Time to Change has changed my life so much and in such a positive way. It all started in March 2012 when I heard about the campaign. Time to Change was holding an event at on the Southbank in London. I decided I wanted to find out more as I had experienced mental illness from a young age and never received the right amount of support. This affected me to the point where I struggled through school and in my first couple of jobs due to my issues. Also both my mother and grandmother have suffered from mental illness. My mother died when I was one year old and it has been stated that she had mental illness including post natal depression.
When I was 23 I became fed up of being isolated and treated like a freak. I decided there must be support out there and went onto the Mind website which connected me to the Time to Change campaign.
It was my first big test to go to the training session
The first Time to Change event that I attended was in London and it was my first big test to go to the training session a few days beforehand on my own. I had never done anything like this alone. I wouldn’t even walk to the town on my own but I did it. At the training day I met some people who would be volunteering with me that Saturday and one lady called Nikki. She told me all about the campaign and after speaking to the other volunteers I realised I wasn’t on my own and that other people had experienced or are still experiencing from what I had also been going through. Finally I wasn’t alone.
The event was a bit of a blur of anxiety and happiness
The Southbank event was brilliant, it was a bit of a blur of anxiety and happiness. I met so many people and started talking to members of the public about the campaign and why it is so important to speak about mental illness.

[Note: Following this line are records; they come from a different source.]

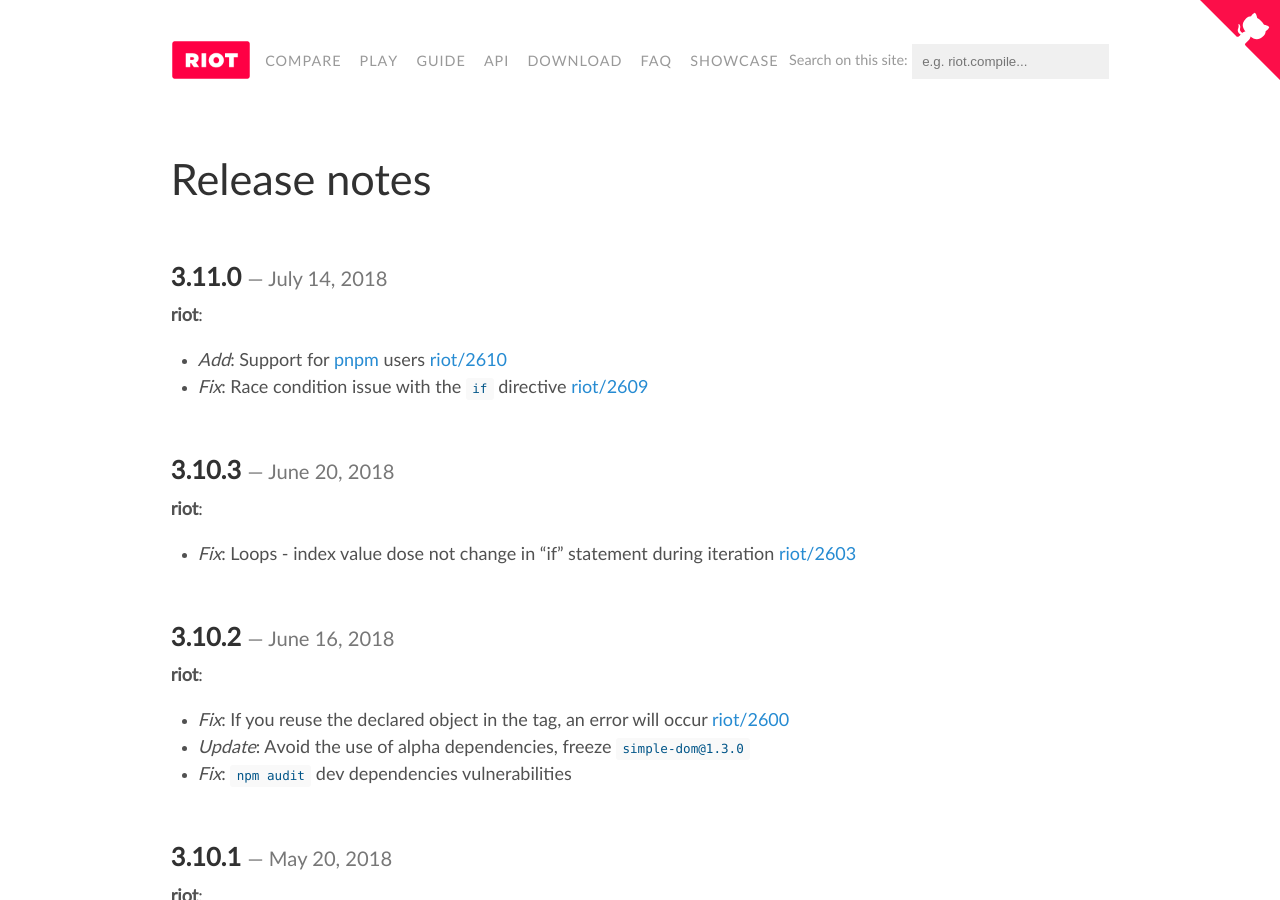
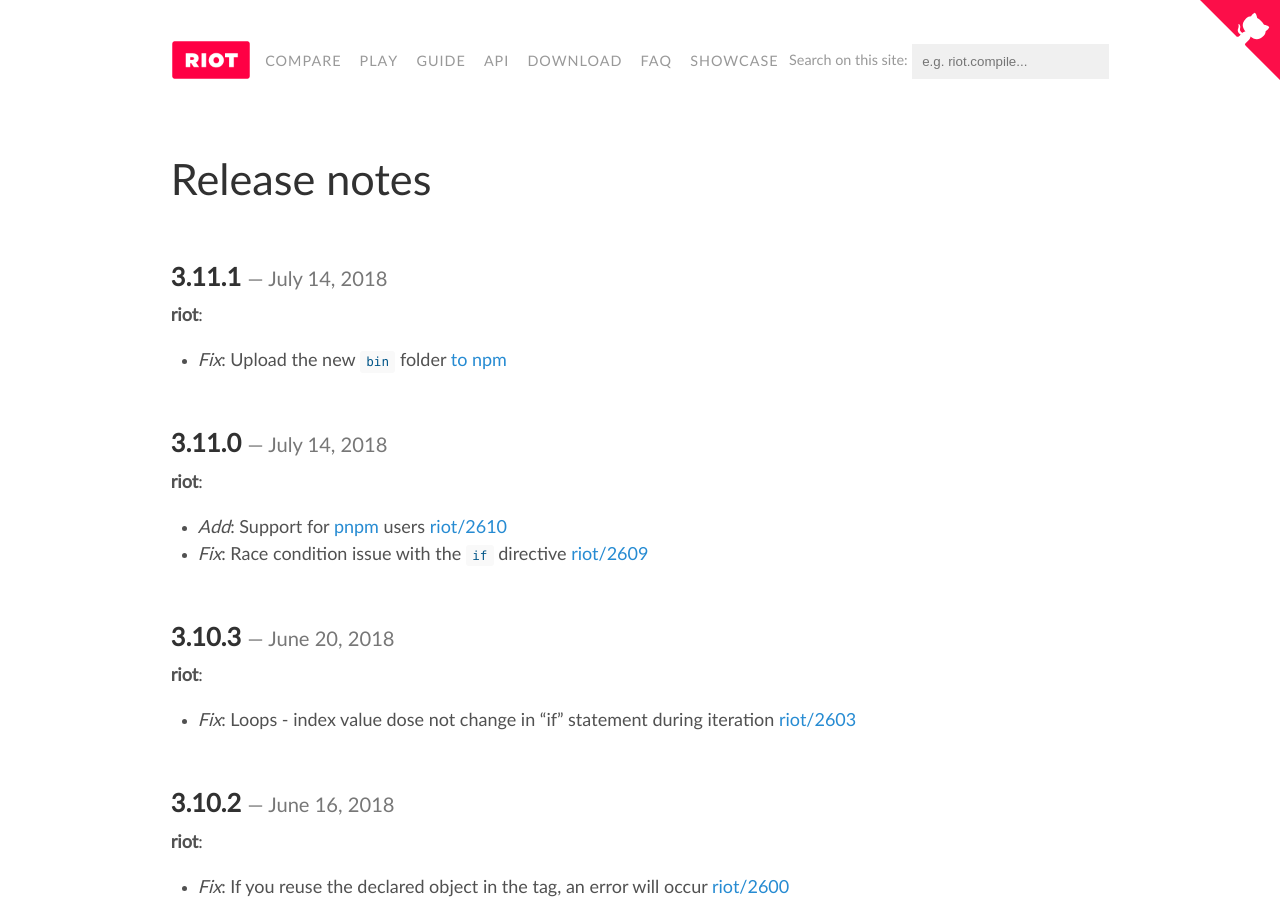
Before and after one commit to riot/riot.github.io, a Jekyll site: the page built from release-notes.md, in a window 1280 px wide and 900 px high. Built offline with Jekyll 4.4.1, drawn with Linux system fonts in a browser that asks for light colours; nearby versions of some CDN libraries; emoji names are drawn with the system emoji font; comment, search, counter and statistics services are not loaded.

Commit message:
added: hotfix release notes

```diff
--- a/_config.yml
+++ b/_config.yml
@@ -42,7 +42,7 @@ author:
 minor_version:       3.11
 v2_minor_version:    2.6
 
-version:             3.11.0
+version:             3.11.1
 v2_version:          2.6.8
 version_slurp:       Add support for pnpm users
 v2_version_slurp:    Security patch against XSS injections
--- a/release-notes.md
+++ b/release-notes.md
@@ -5,6 +5,11 @@ id: release-notes
 ---
 
 # {{ page.title }}
+
+## 3.11.1 *July 14, 2018*
+
+__riot__:
+  - _Fix_: Upload the new `bin` folder [to npm](https://github.com/riot/riot/commit/f4b6a76ff28cfed19f944c67e2d0d86832183f62)
 
 ## 3.11.0 *July 14, 2018*
 
```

Time to Change Village events are made up of tents for the public to come and have a look around and learn about the campaign. The tents include a surgery, a post office, a cinema and at times a human library. The village travels to all parts of the country such as Leeds, Brighton, Cambridge and various parts of London.
Approaching members of the public at first was quite nerve racking
Approaching members of the public at first was quite nerve racking as I wasn’t sure of what I wanted to say and if I would be able to explain the campaign in a good enough way that they would listen and understand. Throughout the day I had some really excellent conversations and my confidence grew and so did my ability to approach people.
As part of International Nurses Day 2014 I went to Greenwich University with Time to Change to speak to students about the campaign. I spoke to many people but one woman came back to me and thanked me for what I had told her and said that she felt more positive about the future and was grateful to Time to Change for attending.
The campaign brings people together from all walks of life
The campaign brings people together from all walks of life that have either themselves experienced a mental illness or have had a loved one experience it.
So far I have volunteered for 10 events over two years. I fit in volunteering with my shifts at work and am slowly starting to speak out about my own issues. I have managed to build my confidence in travelling to places on my own. The furthest place I have travelled to for Time to Change is Brighton. Also I am now able to stand up in front of a large group of people and speak about mental illness.
Volunteering for Time to Change has changed my life
Volunteering for Time to Change has changed my life I have made so many new friends, learnt about different cultures, stereotypes and discrimination. The campaign has changed my own preconceptions of people, taught me to be more caring and to stand up for not only my rights but that of others as well. The campaign deserves to win the Lottery Good Causes Award as they have changed me and others I know into a happier stronger person who wants to end mental health discrimination.